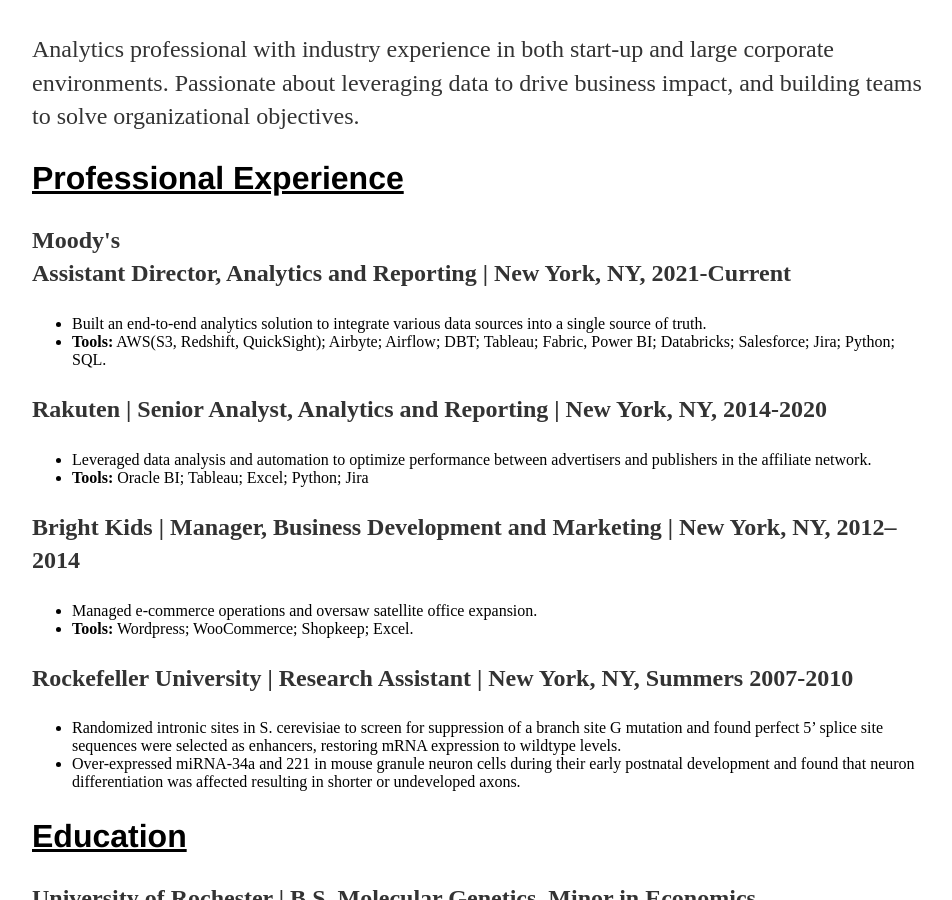
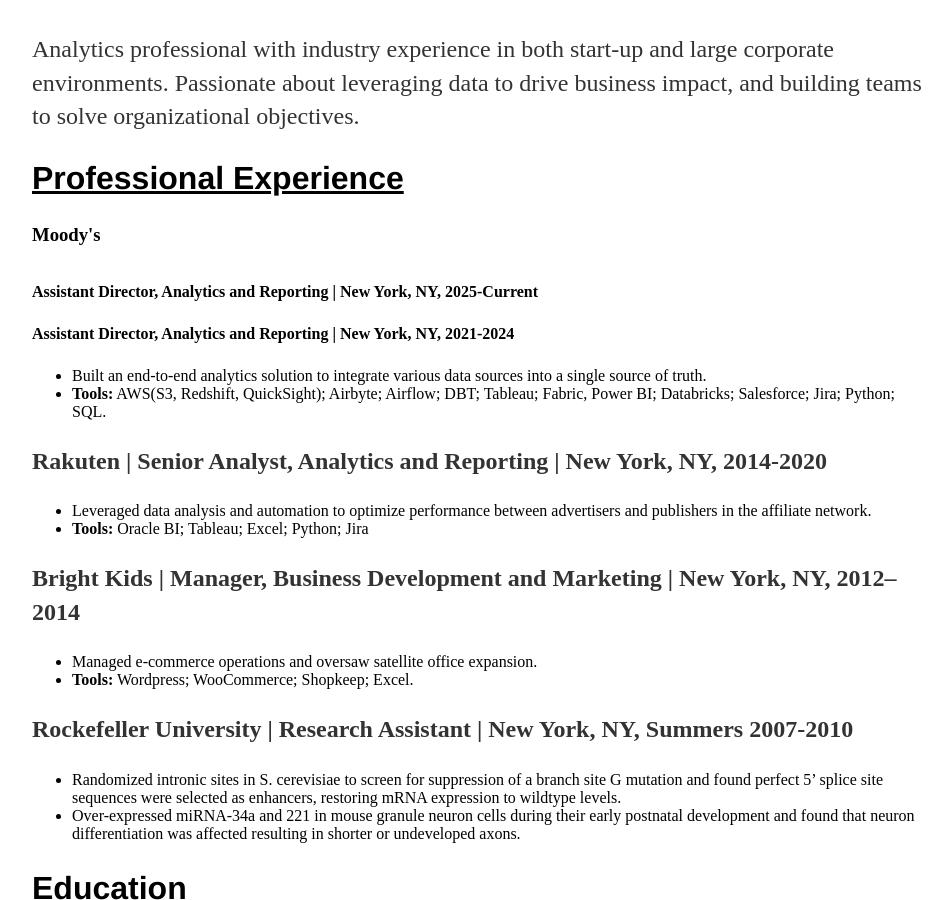
Before and after one commit to IKOSTYUK/ikostyuk.github.io, a Jekyll site: the page built from about/index.html, in a window 1280 px wide and 900 px high, scrolled down 815 px. Shown: the whole window, without its empty margins (160-1112 px from the left). Built offline with Jekyll 4.4.1, drawn with Linux system fonts in a browser that asks for light colours.

Commit message:
Update professional experience details in index.html

```diff
--- a/about/index.html
+++ b/about/index.html
@@ -17,9 +17,11 @@
 				<p> Analytics professional with industry experience in both start-up and large corporate environments. Passionate about leveraging data to drive business impact, and building teams to solve organizational objectives. </p>
 
 				<h2><u>Professional Experience</u></h2>
-				<p><strong>Moody's <br>
-				Assistant Director, Analytics and Reporting |
-				New York, NY, 2021-Current</strong></p>
+				<p><h3>Moody's</h3><br>
+				<strong>Assistant Director, Analytics and Reporting |
+				New York, NY, 2025-Current</strong></p>
+				<strong>Assistant Director, Analytics and Reporting |
+				New York, NY, 2021-2024</strong></p>
 				<ul>
 				<li>Built an end-to-end analytics solution to integrate various data sources into a single source of truth. </li>
 				<li><strong>Tools:</strong> AWS(S3, Redshift, QuickSight); Airbyte; Airflow; DBT; Tableau; Fabric, Power BI; Databricks; Salesforce; Jira; Python; SQL. </li>
```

····················

▶ **TASK STATEMENT**: Filter the records for lines holding the string "Current". Copy each one.

▶ **PROBLEM SOLUTION**:
-				New York, NY, 2021-Current</strong></p>
+				New York, NY, 2025-Current</strong></p>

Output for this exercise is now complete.